Top of Data records

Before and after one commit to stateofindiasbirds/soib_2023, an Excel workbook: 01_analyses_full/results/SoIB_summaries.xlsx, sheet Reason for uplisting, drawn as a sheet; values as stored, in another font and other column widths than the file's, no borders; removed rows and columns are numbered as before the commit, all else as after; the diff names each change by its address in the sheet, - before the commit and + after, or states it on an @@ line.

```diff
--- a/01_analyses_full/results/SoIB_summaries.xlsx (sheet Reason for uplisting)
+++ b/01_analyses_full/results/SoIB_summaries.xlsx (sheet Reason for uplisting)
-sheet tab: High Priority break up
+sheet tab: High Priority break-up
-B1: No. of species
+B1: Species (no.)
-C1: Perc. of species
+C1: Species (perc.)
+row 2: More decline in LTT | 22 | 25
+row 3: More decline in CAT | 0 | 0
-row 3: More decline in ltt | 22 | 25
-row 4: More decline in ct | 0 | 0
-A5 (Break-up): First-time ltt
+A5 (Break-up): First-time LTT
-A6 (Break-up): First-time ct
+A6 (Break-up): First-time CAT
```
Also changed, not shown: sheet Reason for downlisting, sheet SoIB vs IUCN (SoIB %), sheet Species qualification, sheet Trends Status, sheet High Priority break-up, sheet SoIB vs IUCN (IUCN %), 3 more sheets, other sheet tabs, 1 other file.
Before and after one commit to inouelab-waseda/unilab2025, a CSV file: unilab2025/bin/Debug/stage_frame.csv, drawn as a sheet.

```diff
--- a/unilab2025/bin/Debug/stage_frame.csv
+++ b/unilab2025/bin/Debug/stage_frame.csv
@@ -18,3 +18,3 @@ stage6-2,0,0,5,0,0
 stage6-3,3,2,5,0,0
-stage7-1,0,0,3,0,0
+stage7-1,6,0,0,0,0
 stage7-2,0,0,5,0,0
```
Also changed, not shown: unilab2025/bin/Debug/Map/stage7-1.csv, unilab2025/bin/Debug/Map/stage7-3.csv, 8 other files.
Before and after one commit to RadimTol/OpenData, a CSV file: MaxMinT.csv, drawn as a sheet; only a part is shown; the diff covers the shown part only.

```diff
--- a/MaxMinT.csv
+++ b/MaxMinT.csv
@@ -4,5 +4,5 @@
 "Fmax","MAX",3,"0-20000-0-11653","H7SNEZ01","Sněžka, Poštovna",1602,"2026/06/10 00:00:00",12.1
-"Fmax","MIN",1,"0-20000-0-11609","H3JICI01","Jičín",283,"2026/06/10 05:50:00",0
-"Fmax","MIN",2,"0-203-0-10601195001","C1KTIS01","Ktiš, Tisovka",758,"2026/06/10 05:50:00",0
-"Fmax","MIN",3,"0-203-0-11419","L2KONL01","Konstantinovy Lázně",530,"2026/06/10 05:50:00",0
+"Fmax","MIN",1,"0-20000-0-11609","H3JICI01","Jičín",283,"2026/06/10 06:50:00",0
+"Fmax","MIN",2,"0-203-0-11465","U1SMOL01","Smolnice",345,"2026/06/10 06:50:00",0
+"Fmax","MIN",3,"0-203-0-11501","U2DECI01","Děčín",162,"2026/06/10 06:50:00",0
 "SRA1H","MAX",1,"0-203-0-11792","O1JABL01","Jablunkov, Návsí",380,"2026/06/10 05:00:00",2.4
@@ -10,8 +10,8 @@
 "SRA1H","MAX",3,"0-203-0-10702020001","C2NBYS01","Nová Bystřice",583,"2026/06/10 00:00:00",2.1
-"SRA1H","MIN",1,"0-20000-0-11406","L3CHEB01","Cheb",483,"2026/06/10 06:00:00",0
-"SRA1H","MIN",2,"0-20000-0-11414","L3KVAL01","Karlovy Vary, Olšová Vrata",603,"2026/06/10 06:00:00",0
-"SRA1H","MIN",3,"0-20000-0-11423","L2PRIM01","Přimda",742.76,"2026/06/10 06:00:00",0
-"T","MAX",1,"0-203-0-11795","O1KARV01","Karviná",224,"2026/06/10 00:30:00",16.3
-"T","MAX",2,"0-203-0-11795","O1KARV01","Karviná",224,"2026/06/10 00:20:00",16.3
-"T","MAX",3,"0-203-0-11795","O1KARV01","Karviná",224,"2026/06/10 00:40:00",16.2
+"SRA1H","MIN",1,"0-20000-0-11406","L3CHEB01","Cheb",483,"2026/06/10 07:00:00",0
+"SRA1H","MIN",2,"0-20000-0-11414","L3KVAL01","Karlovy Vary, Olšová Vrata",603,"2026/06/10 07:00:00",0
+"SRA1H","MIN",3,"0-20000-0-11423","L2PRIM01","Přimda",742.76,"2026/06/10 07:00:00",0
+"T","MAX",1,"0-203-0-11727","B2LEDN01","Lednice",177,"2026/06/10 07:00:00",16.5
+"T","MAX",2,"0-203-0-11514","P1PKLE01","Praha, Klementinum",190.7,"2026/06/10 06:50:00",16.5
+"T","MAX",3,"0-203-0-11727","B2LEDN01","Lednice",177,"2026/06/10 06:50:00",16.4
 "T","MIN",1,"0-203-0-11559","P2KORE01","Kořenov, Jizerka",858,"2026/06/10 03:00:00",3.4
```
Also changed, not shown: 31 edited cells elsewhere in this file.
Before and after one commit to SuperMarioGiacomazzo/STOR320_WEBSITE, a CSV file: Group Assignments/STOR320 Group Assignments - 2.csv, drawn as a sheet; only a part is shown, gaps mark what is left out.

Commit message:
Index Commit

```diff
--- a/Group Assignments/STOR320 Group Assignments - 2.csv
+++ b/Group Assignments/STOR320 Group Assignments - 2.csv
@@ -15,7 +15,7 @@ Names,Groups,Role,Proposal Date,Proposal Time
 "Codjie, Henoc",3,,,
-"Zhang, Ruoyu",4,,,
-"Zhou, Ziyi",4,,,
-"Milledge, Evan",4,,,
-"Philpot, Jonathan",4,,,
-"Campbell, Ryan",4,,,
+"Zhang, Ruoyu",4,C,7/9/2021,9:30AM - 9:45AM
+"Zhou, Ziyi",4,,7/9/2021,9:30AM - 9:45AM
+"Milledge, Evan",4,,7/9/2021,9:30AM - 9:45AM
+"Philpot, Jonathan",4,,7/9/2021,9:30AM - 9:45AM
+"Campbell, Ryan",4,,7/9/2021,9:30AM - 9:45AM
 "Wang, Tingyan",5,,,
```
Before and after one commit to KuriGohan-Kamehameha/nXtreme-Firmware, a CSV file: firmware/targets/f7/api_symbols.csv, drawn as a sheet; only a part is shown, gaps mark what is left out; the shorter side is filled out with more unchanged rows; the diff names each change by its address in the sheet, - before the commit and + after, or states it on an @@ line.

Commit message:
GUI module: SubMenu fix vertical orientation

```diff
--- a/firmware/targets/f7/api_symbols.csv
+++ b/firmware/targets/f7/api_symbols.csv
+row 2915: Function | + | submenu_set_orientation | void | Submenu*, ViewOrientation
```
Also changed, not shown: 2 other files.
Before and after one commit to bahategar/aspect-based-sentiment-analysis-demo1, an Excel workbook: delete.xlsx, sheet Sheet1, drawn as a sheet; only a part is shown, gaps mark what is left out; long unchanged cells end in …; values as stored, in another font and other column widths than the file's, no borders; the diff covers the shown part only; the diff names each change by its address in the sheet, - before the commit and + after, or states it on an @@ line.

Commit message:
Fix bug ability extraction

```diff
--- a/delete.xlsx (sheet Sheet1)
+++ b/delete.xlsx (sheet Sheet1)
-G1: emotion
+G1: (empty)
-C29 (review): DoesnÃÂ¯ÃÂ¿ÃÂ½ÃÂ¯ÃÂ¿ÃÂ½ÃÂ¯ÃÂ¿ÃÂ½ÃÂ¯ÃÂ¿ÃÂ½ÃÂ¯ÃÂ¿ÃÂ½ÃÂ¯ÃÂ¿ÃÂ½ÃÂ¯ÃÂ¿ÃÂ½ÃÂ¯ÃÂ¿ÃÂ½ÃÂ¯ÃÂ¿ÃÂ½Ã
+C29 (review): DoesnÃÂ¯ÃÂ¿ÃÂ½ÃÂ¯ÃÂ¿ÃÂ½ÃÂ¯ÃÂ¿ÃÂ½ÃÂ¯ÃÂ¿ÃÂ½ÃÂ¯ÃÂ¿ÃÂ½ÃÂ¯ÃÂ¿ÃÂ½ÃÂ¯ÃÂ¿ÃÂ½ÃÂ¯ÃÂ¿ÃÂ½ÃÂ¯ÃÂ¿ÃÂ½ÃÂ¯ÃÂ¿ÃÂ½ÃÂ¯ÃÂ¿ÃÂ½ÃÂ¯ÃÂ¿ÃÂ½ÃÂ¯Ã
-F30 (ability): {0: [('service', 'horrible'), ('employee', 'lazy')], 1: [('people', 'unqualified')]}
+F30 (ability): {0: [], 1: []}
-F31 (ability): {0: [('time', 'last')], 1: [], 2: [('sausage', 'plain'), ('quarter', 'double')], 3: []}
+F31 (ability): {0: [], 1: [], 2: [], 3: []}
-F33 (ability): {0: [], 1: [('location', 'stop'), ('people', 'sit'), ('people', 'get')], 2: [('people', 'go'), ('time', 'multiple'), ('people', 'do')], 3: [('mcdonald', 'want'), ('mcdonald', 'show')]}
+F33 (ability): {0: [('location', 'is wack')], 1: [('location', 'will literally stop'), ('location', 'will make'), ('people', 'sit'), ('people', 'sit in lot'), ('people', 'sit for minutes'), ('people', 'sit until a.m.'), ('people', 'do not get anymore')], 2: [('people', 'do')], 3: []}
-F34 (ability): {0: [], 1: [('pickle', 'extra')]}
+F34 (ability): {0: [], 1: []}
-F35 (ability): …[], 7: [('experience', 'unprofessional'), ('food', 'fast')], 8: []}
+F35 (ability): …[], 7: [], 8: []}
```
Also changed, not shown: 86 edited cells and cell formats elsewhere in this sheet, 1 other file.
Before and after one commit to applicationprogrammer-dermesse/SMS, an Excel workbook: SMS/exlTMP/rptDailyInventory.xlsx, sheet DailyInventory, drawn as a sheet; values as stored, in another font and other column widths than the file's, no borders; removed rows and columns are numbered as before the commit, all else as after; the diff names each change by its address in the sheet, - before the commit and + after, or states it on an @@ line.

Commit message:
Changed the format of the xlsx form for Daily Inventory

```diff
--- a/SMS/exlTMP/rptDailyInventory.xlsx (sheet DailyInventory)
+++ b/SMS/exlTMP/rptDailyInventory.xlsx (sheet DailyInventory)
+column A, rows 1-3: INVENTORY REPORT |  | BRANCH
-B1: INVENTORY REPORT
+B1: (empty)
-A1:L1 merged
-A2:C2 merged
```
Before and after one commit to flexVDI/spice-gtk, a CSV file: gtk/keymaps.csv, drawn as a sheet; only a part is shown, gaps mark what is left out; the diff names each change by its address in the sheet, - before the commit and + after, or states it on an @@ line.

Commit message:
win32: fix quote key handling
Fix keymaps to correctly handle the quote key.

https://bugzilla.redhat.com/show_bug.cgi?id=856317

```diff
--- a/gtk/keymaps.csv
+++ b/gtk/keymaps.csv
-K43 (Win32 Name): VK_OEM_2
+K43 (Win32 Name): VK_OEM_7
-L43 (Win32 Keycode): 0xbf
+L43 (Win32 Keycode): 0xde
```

Bottom of Data records

- Task prompt
In the data above, which lines have "Fmax"? Report each of them.

- Task answer
 "Fmax","MAX",3,"0-20000-0-11653","H7SNEZ01","Sněžka, Poštovna",1602,"2026/06/10 00:00:00",12.1
-"Fmax","MIN",1,"0-20000-0-11609","H3JICI01","Jičín",283,"2026/06/10 05:50:00",0
-"Fmax","MIN",2,"0-203-0-10601195001","C1KTIS01","Ktiš, Tisovka",758,"2026/06/10 05:50:00",0
-"Fmax","MIN",3,"0-203-0-11419","L2KONL01","Konstantinovy Lázně",530,"2026/06/10 05:50:00",0
+"Fmax","MIN",1,"0-20000-0-11609","H3JICI01","Jičín",283,"2026/06/10 06:50:00",0
+"Fmax","MIN",2,"0-203-0-11465","U1SMOL01","Smolnice",345,"2026/06/10 06:50:00",0
+"Fmax","MIN",3,"0-203-0-11501","U2DECI01","Děčín",162,"2026/06/10 06:50:00",0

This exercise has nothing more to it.